#### DESCRIPTION OF THE TASK
Repeat the data that follows, keeping every character intact.

#### EXERCISE INPUTS
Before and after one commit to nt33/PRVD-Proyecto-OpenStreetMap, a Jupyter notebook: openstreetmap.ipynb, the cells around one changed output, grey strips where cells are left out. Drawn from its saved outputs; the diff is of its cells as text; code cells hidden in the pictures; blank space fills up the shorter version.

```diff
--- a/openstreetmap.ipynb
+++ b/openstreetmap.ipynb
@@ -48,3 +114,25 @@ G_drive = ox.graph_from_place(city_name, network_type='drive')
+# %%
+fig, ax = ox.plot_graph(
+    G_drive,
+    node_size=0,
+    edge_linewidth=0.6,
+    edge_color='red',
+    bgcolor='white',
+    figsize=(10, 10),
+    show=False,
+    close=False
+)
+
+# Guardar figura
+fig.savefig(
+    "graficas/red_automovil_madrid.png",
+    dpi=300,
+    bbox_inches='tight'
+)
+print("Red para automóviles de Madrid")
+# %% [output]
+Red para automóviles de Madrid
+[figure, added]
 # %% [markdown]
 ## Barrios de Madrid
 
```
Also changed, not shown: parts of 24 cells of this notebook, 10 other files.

#### EXERCISE RESPONSE
Before and after one commit to nt33/PRVD-Proyecto-OpenStreetMap, a Jupyter notebook: openstreetmap.ipynb, the cells around one changed output, grey strips where cells are left out. Drawn from its saved outputs; the diff is of its cells as text; code cells hidden in the pictures; blank space fills up the shorter version.

```diff
--- a/openstreetmap.ipynb
+++ b/openstreetmap.ipynb
@@ -48,3 +114,25 @@ G_drive = ox.graph_from_place(city_name, network_type='drive')
+# %%
+fig, ax = ox.plot_graph(
+    G_drive,
+    node_size=0,
+    edge_linewidth=0.6,
+    edge_color='red',
+    bgcolor='white',
+    figsize=(10, 10),
+    show=False,
+    close=False
+)
+
+# Guardar figura
+fig.savefig(
+    "graficas/red_automovil_madrid.png",
+    dpi=300,
+    bbox_inches='tight'
+)
+print("Red para automóviles de Madrid")
+# %% [output]
+Red para automóviles de Madrid
+[figure, added]
 # %% [markdown]
 ## Barrios de Madrid
 
```
Also changed, not shown: parts of 24 cells of this notebook, 10 other files.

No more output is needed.